New Delhi: From haunting memories of crematoriums to anxiety about shortage of medical supplies, distress calls at the helpline run by the National Institute of Mental Health and Neuro Sciences (NIMHANS) in Bengaluru have spiked by 40 per cent in the last few weeks.
Furthermore, of the total calls fielded by the 24×7 helpline volunteers, those requiring critical consultancy — where people are consulted on probable mental health and psycho-social issues — have almost doubled.
“People are in distress. The calls for quality consultancy have gone up from 1,085 calls in March to 2,078 calls in April,” K. Sekar, head of the Department of Psychosocial Care and Disaster Management at NIMHANS, told ThePrint.
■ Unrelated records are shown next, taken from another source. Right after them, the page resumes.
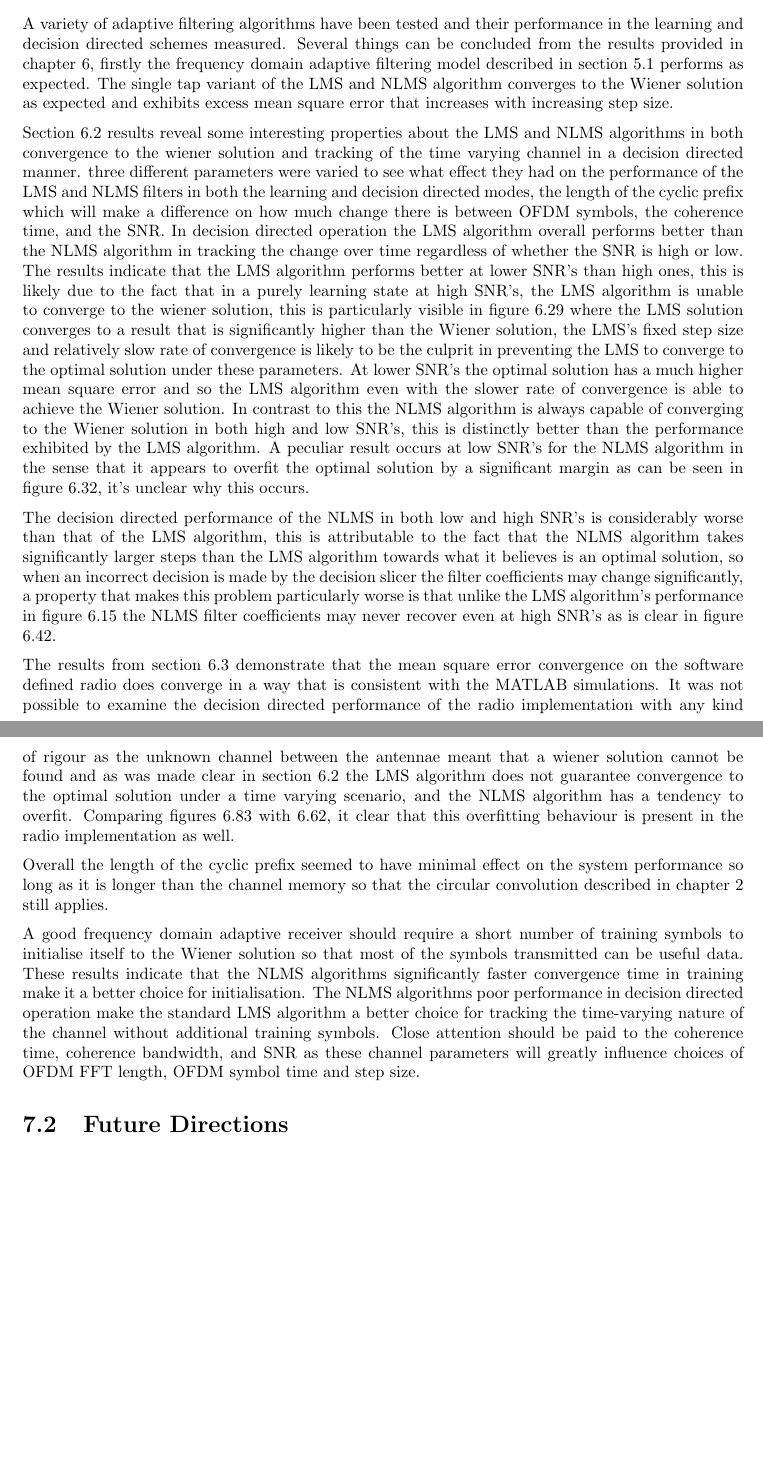
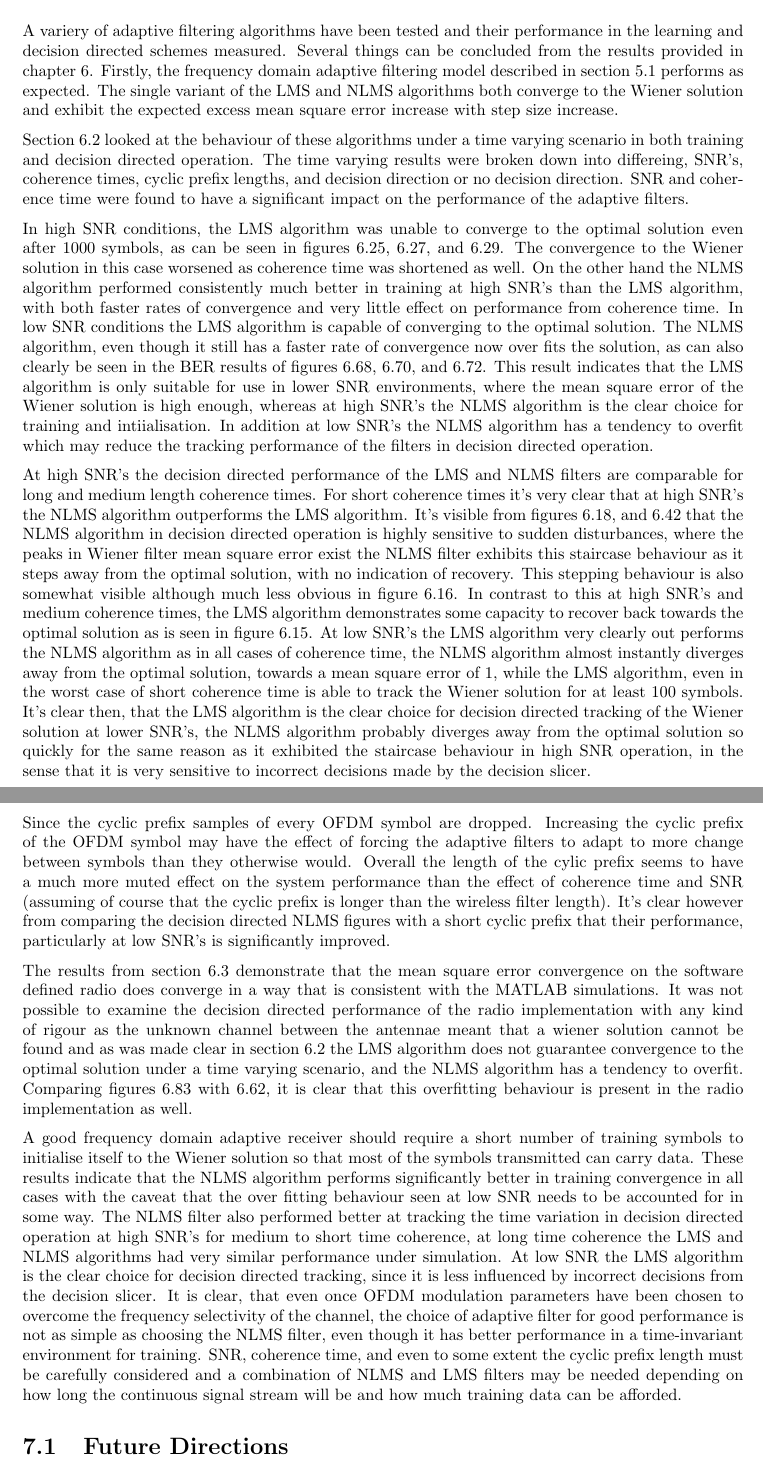
Before and after one commit to kcexn/FYP-Thesis-2018, a LaTeX thesis (Thesis.tex, which reads Thesis/Conclusions.tex): two parts of pages 60 and 61 of 68 before the commit and two parts of pages 60 and 61 of 69 after it, joined at a grey line, cut so that both start at the same text, the shorter picture padded with empty space. Compiled offline with pdfLaTeX; a missing bibliography style is replaced by a similar one.

Commit message:
Adjusted the conclusion to more accurately reflect the results

```diff
--- a/Thesis/Conclusions.tex
+++ b/Thesis/Conclusions.tex
@@ -1,55 +1,89 @@
 \chapter{Conclusions and Future Directions}
 \label{chap:Conclusion}
 
-\section{Concluding Remarks}
+A variery of adaptive filtering algorithms have been tested %
+and their performance in the learning and decision directed %
+schemes measured. Several things can be concluded from %
+the results provided in chapter \ref{chap:Results}. Firstly, %
+the frequency domain adaptive filtering model described in %
+section \ref{sec:TIModel} performs as expected. The single %
+variant of the LMS and NLMS algorithms both converge to %
+the Wiener solution and exhibit the expected excess %
+mean square error increase with step size increase.
 
-A variety of adaptive filtering algorithms have been tested %
-and their performance in the learning and decision directed %
-schemes measured. Several things can be concluded from the %
-results provided in chapter \ref{chap:Results}, firstly the %
-frequency domain adaptive filtering model described in section %
-\ref{sec:TIModel} performs as expected. The single tap %
-variant of the LMS and NLMS algorithm converges to the %
-Wiener solution as expected and exhibits excess mean square error %
-that increases with increasing step size.
+Section \ref{sec:TVResults} looked at the behaviour %
+of these algorithms under a time varying scenario in %
+both training and decision directed operation. The %
+time varying results were broken down into %
+differeing, SNR's, coherence times, cyclic prefix lengths, %
+and decision direction or no decision direction. SNR and %
+coherence time were found to have a significant impact %
+on the performance of the adaptive filters.
 
-Section \ref{sec:TVResults} %
-results reveal some interesting properties about the LMS and %
-NLMS algorithms in both convergence to the wiener solution and tracking %
-of the time varying channel in a decision directed manner. three different %
-parameters were varied to see what effect they had on the performance %
-of the LMS and NLMS filters in both the learning and decision directed modes, %
-the length of the cyclic prefix which will make a difference on how much change %
-there is between OFDM symbols, the coherence time, and the SNR. In %
-decision directed operation the LMS algorithm overall performs better than %
-the NLMS algorithm in tracking the change over time regardless of whether %
-the SNR is high or low. The results indicate that the LMS algorithm performs better %
-at lower SNR's than high ones, this is likely due to the fact that in a purely %
-learning state at high SNR's, the LMS algorithm is unable to converge to the %
-wiener solution, this is particularly visible in figure \ref{fig:LMS-Short-High-None} where %
-the LMS solution converges to a result that is significantly higher than the %
-Wiener solution, the LMS's fixed step size and relatively slow rate of convergence %
-is likely to be the culprit in preventing the LMS to converge to the optimal %
-solution under these parameters. At lower SNR's the optimal solution has a %
-much higher mean square error and so the LMS algorithm even with the slower %
-rate of convergence is able to achieve the Wiener solution. %
-In contrast to this the NLMS algorithm is always capable of converging to the %
-Wiener solution in both high and low SNR's, this is distinctly better than %
-the performance exhibited by the LMS algorithm. A peculiar result occurs at %
-low SNR's for the NLMS algorithm in the sense that it appears to overfit the %
-optimal solution by a significant margin as can be seen in figure %
-\ref{fig:NLMS-Long-Low-None-Long}, it's unclear why this occurs. % TODO: mention this in future directions
+In high SNR conditions, the LMS algorithm was unable %
+to converge to the optimal solution even after $1000$ %
+symbols, as can be seen in figures \ref{fig:LMS-Long-High-None-Long}, %
+\ref{fig:LMS-Medium-High-None-Long}, and %
+\ref{fig:LMS-Short-High-None}. The convergence to the %
+Wiener solution in this case worsened as coherence %
+time was shortened as well. On the other hand the NLMS algorithm %
+performed consistently much better in training at high SNR's %
+than the LMS algorithm, with both faster rates of convergence and %
+very little effect on performance from coherence time. In low %
+SNR conditions the LMS algorithm is capable of converging %
+to the optimal solution. The NLMS algorithm, even though it %
+still has a faster rate of convergence now over fits the solution, %
+as can also clearly be seen in the BER results of figures %
+\ref{fig:NLMS-BER-Long-None}, \ref{fig:NLMS-BER-Medium-None},
+and \ref{fig:NLMS-BER-Short-None}. This result %
+indicates that the LMS algorithm is only suitable for use in %
+lower SNR environments, where the mean square error %
+of the Wiener solution is high enough, whereas at high %
+SNR's the NLMS algorithm is the clear choice for training and %
+intiialisation. In addition at low SNR's the NLMS algorithm %
+has a tendency to overfit which may reduce the tracking %
+performance of the filters in decision directed operation.
 
-The decision directed performance of the NLMS in both low and high %
-SNR's is considerably worse than that of the LMS algorithm, this is %
-attributable to the fact that the NLMS algorithm takes significantly %
-larger steps than the LMS algorithm towards what it believes is %
-an optimal solution, so when an incorrect decision is made by the %
-decision slicer the filter coefficients may change significantly, %
-a property that makes this problem particularly worse is that unlike %
-the LMS algorithm's performance in figure \ref{fig:Medium-High-Directed-Long}
-the NLMS filter coefficients may never recover even at high SNR's as %
-is clear in figure \ref{fig:NLMS-Short-High-Directed-Short}.
+At high SNR's the decision directed performance of the LMS and %
+NLMS filters are comparable for long and medium length coherence %
+times. For short coherence times it's very clear that at high %
+SNR's the NLMS algorithm outperforms the LMS algorithm. It's visible from %
+figures \ref{fig:NLMS-Short-High-Directed-Long}, and
+\ref{fig:NLMS-Short-High-Directed-Short} that the NLMS algorithm %
+in decision directed operation is highly sensitive to sudden disturbances, %
+where the peaks in Wiener filter mean square error exist the %
+NLMS filter exhibits this staircase behaviour as it steps away %
+from the optimal solution, with no indication of recovery. This %
+stepping behaviour is also somewhat visible although much less %
+obvious in figure \ref{fig:NLMS-Medium-High-Directed-Long}. %
+In contrast to this at high SNR's and medium coherence times, %
+the LMS algorithm demonstrates some capacity to recover %
+back towards the optimal solution as is seen in figure %
+\ref{fig:Medium-High-Directed-Long}. At low SNR's the %
+LMS algorithm very clearly out performs the NLMS algorithm %
+as in all cases of coherence time, the NLMS algorithm almost %
+instantly diverges away from the optimal solution, towards %
+a mean square error of 1, while the LMS algorithm, even in the %
+worst case of short coherence time is able to track the %
+Wiener solution for at least $100$ symbols. It's clear then, that %
+the LMS algorithm is the clear choice for decision directed tracking %
+of the Wiener solution at lower SNR's, the NLMS algorithm probably %
+diverges away from the optimal solution so quickly for the same %
+reason as it exhibited the staircase behaviour in high SNR operation, in %
+the sense that it is very sensitive to incorrect decisions made by the %
+decision slicer.
+
+Since the cyclic prefix samples of every OFDM symbol are dropped. %
+Increasing the cyclic prefix of the OFDM symbol may have the %
+effect of forcing the adaptive filters to adapt to more change %
+between symbols than they otherwise would. Overall the length %
+of the cylic prefix seems to have a much more %
+muted effect on the system performance than the effect of %
+coherence time and SNR (assuming of course that the cyclic %
+prefix is longer than the wireless filter length). It's clear however %
+from comparing the decision directed NLMS figures with a short %
+cyclic prefix that their performance, particularly at low SNR's is %
+significantly improved.
 
 The results from section \ref{sec:USRPResults} demonstrate that %
 the mean square error convergence on the software defined %
@@ -61,26 +95,32 @@ a wiener solution cannot be found and as was made clear in section %
 \ref{sec:TVResults} the LMS algorithm does not guarantee %
 convergence to the optimal solution under a time varying scenario, and %
 the NLMS algorithm has a tendency to overfit. Comparing figures %
-\ref{fig:NLMS-BER-USRP} with \ref{fig:NLMS-BER-Long-DD-TV}, it %
+\ref{fig:NLMS-BER-USRP} with \ref{fig:NLMS-BER-Long-DD-TV}, it is %
 clear that this overfitting behaviour is present in the radio implementation %
 as well.
 
-Overall the length of the cyclic prefix seemed to have minimal effect %
-on the system performance so long as it is longer than the %
-channel memory so that the circular convolution described in %
-chapter \ref{chap:OFDM} still applies.
-
 A good frequency domain adaptive receiver should require a short %
-number of training symbols to initialise itself to the Wiener solution %
-so that most of the symbols transmitted can be useful data. These %
-results indicate that the NLMS algorithms significantly faster convergence %
-time in training make it a better choice for initialisation. The NLMS algorithms %
-poor performance in decision directed operation make the standard LMS %
-algorithm a better choice for tracking the time-varying nature of the channel %
-without additional training symbols. Close attention should be paid to the %
-coherence time, coherence bandwidth, and SNR as these channel parameters %
-will greatly influence choices of OFDM FFT length, OFDM symbol time and %
-step size.
+number of training symbols to initialise itself to the Wiener solution so that %
+most of the symbols transmitted can carry data. These results indicate %
+that the NLMS algorithm performs significantly better in training convergence %
+in all cases with the caveat that the over fitting behaviour seen %
+at low SNR needs to be accounted for in some way. The NLMS filter %
+also performed better at tracking the time variation in decision directed %
+operation at high SNR's for medium to short time coherence, at long %
+time coherence the LMS and NLMS algorithms had very similar performance %
+under simulation. At low SNR the LMS algorithm is the clear choice %
+for decision directed tracking, since it is less influenced by incorrect %
+decisions from the decision slicer. It is clear, that even once OFDM %
+modulation parameters have been chosen to overcome the %
+frequency selectivity of the channel, the choice of adaptive %
+filter for good performance is not as simple as choosing the %
+NLMS filter, even though it has better performance in a %
+time-invariant environment for training. SNR, coherence time, %
+and even to some extent the cyclic prefix length must be %
+carefully considered and a combination of NLMS and LMS %
+filters may be needed depending on how long the continuous %
+signal stream will be and how much training data can %
+be afforded.
 
 \section{Future Directions}
 
```
Also changed, not shown: Thesis/Results.tex (+6 -0 lines).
He added: “Some people are in distress because they have gone through so much, such as a death or deaths in their family. Our consultants ask them to keep talking. They discuss how the imagery of the unfortunate events such as hospitals, ICUs or crematoriums keep coming back to them.”
“Some people are in distress because they are feeling guilty of not being able to cremate, get the one final glance or bid a goodbye to their dear ones,” Sekar further noted.
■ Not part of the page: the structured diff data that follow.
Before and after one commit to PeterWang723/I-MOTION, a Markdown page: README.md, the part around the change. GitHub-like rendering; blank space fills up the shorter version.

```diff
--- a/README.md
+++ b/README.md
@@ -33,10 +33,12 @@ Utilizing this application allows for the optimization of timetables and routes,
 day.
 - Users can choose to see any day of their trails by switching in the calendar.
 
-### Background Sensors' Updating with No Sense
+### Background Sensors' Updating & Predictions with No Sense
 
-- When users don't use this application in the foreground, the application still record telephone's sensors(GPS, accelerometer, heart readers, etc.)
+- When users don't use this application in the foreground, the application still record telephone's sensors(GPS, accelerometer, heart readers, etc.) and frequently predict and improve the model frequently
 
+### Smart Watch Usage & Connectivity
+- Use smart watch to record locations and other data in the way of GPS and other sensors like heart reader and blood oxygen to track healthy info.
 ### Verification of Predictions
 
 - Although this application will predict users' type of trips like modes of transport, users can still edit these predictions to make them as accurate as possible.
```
The NIMHANS helpline (080-4611 0007) was set up on 25 March 2020 when the nationwide lockdown was announced by Prime Minister Narendra Modi.
Since then, the institute has received over 4.48 lakh calls, mostly by people with no history of clinical mental illness.
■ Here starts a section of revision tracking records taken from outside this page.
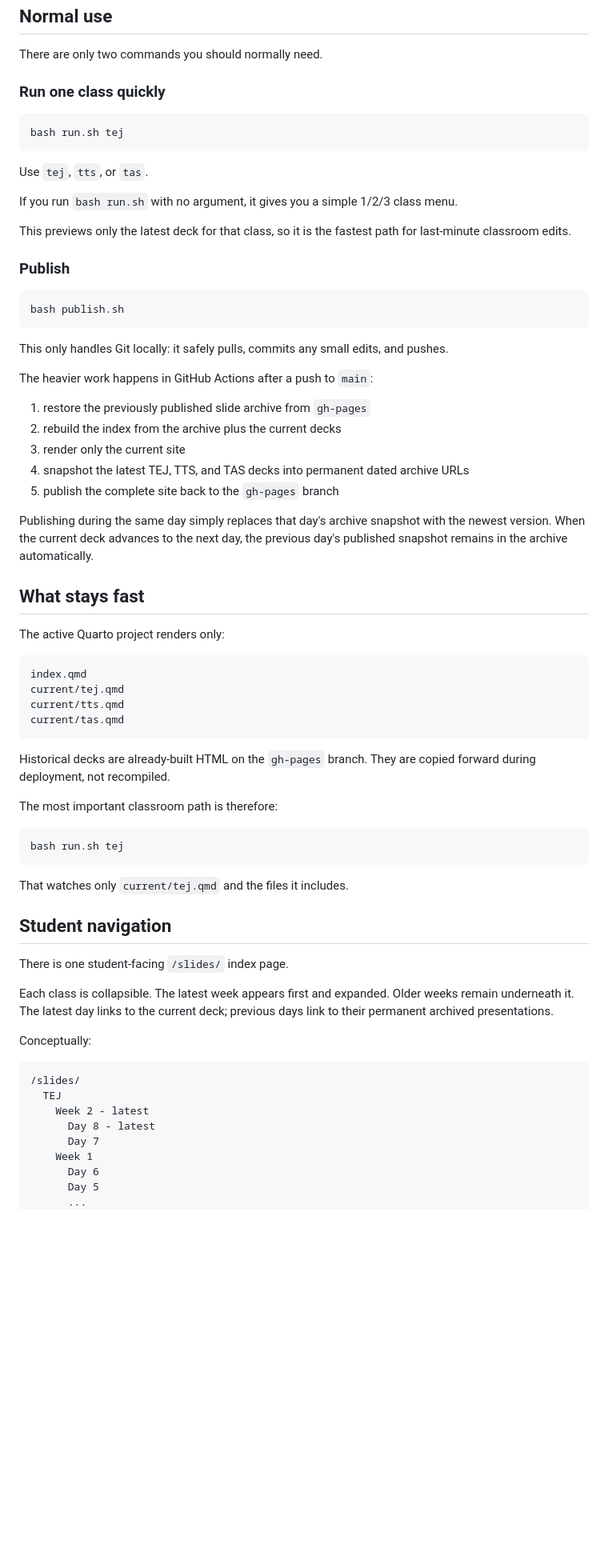
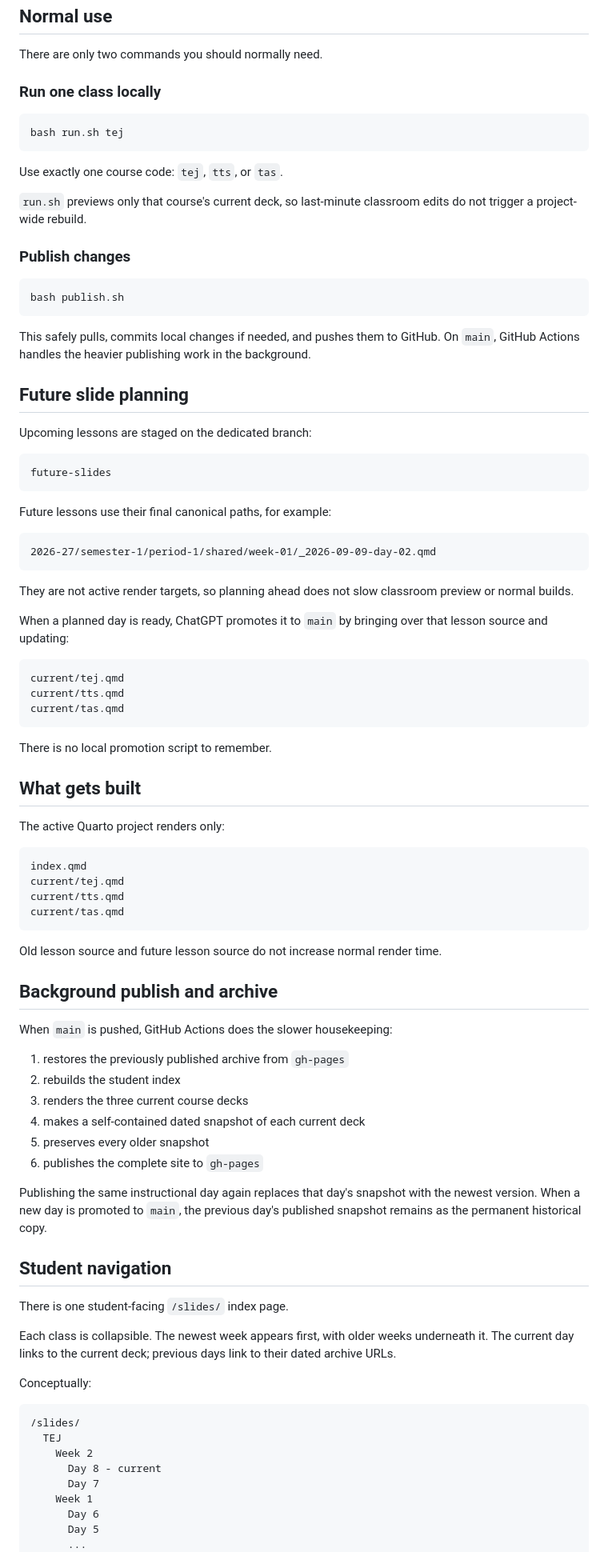
Before and after one commit to mrandrewandrade/slides, a Markdown page: README.md, the part around one of its changes. Shown at 80% size. Drawn GitHub-style; blank space fills up the shorter version.

Commit message:
Document explicit run and future planning branch

````diff
--- a/README.md
+++ b/README.md
@@ -8,37 +8,51 @@ The classroom slides are designed to be used in conjunction with the course note
 
 There are only two commands you should normally need.
 
-### Run one class quickly
+### Run one class locally
 
 ```bash
 bash run.sh tej
 ```
 
-Use `tej`, `tts`, or `tas`.
+Use exactly one course code: `tej`, `tts`, or `tas`.
 
-If you run `bash run.sh` with no argument, it gives you a simple 1/2/3 class menu.
+`run.sh` previews only that course's current deck, so last-minute classroom edits do not trigger a project-wide rebuild.
 
-This previews only the latest deck for that class, so it is the fastest path for last-minute classroom edits.
-
-### Publish
+### Publish changes
 
 ```bash
 bash publish.sh
 ```
 
-This only handles Git locally: it safely pulls, commits any small edits, and pushes.
+This safely pulls, commits local changes if needed, and pushes them to GitHub. On `main`, GitHub Actions handles the heavier publishing work in the background.
 
-The heavier work happens in GitHub Actions after a push to `main`:
+## Future slide planning
 
-1. restore the previously published slide archive from `gh-pages`
-2. rebuild the index from the archive plus the current decks
-3. render only the current site
-4. snapshot the latest TEJ, TTS, and TAS decks into permanent dated archive URLs
-5. publish the complete site back to the `gh-pages` branch
+Upcoming lessons are staged on the dedicated branch:
 
-Publishing during the same day simply replaces that day's archive snapshot with the newest version. When the current deck advances to the next day, the previous day's published snapshot remains in the archive automatically.
+```text
+future-slides
+```
 
-## What stays fast
+Future lessons use their final canonical paths, for example:
+
+```text
+2026-27/semester-1/period-1/shared/week-01/_2026-09-09-day-02.qmd
+```
+
+They are not active render targets, so planning ahead does not slow classroom preview or normal builds.
+
+When a planned day is ready, ChatGPT promotes it to `main` by bringing over that lesson source and updating:
+
+```text
+current/tej.qmd
+current/tts.qmd
+current/tas.qmd
+```
+
+There is no local promotion script to remember.
+
+## What gets built
 
 The active Quarto project renders only:
 
@@ -49,29 +63,34 @@ current/tts.qmd
 current/tas.qmd
 ```
 
-Historical decks are already-built HTML on the `gh-pages` branch. They are copied forward during deployment, not recompiled.
+Old lesson source and future lesson source do not increase normal render time.
 
-The most important classroom path is therefore:
+## Background publish and archive
 
-```bash
-bash run.sh tej
-```
+When `main` is pushed, GitHub Actions does the slower housekeeping:
 
-That watches only `current/tej.qmd` and the files it includes.
+1. restores the previously published archive from `gh-pages`
+2. rebuilds the student index
+3. renders the three current course decks
+4. makes a self-contained dated snapshot of each current deck
+5. preserves every older snapshot
+6. publishes the complete site to `gh-pages`
+
+Publishing the same instructional day again replaces that day's snapshot with the newest version. When a new day is promoted to `main`, the previous day's published snapshot remains as the permanent historical copy.
 
 ## Student navigation
 
 There is one student-facing `/slides/` index page.
 
-Each class is collapsible. The latest week appears first and expanded. Older weeks remain underneath it. The latest day links to the current deck; previous days link to their permanent archived presentations.
+Each class is collapsible. The newest week appears first, with older weeks underneath it. The current day links to the current deck; previous days link to their dated archive URLs.
 
 Conceptually:
 
 ```text
 /slides/
   TEJ
-    Week 2 - latest
-      Day 8 - latest
+    Week 2
+      Day 8 - current
       Day 7
     Week 1
       Day 6
````
Also changed, not shown: other parts of README.md (+1 -23 lines).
Later, various mental health institutes, such as The Indian Psychiatric Society, merged their helpline numbers with the one set up by NIMHANS.
More than 40% hike in daily calls
According to Sekar, the helpline saw a surge in the number of calls this April with the devastating second wave of the pandemic and the critical shortage of medical supplies across the country.
“Of late, the numbers of calls were plateauing. However, they started rising in April. We were receiving around 400 calls per day, which increased to 700 calls per day in April,” he told ThePrint.
A majority of the calls fielded by the mental health professionals were to do with the anxiety over vaccines, the opening up of schools, and the credibility of Covaxin and Covishield. However, they also received several calls by migrant workers who were anxious about a probable lockdown.
“The age group of these callers, according to voice tone, is generally around 45-55 years. However, in April, we have received calls from adolescents and young adults as well,” said Sekar.
The institute is now working on a plan to communicate scientific and positive messages to the public.
“The group at the (health) ministry called Rapid Response Team is working on several communication materials such as video bytes that will be circulated soon through social media handles on mental health,” he said.
The crux of the information that NIMHANS is planning to communicate is based on “there is no need to feel guilt (of losing someone or seeing someone in bad condition). All these things are beyond your control. Whatever is happening around us is a natural phenomenon due to the abnormal situation around you,” Sekar said.
(Edited by Rachel John)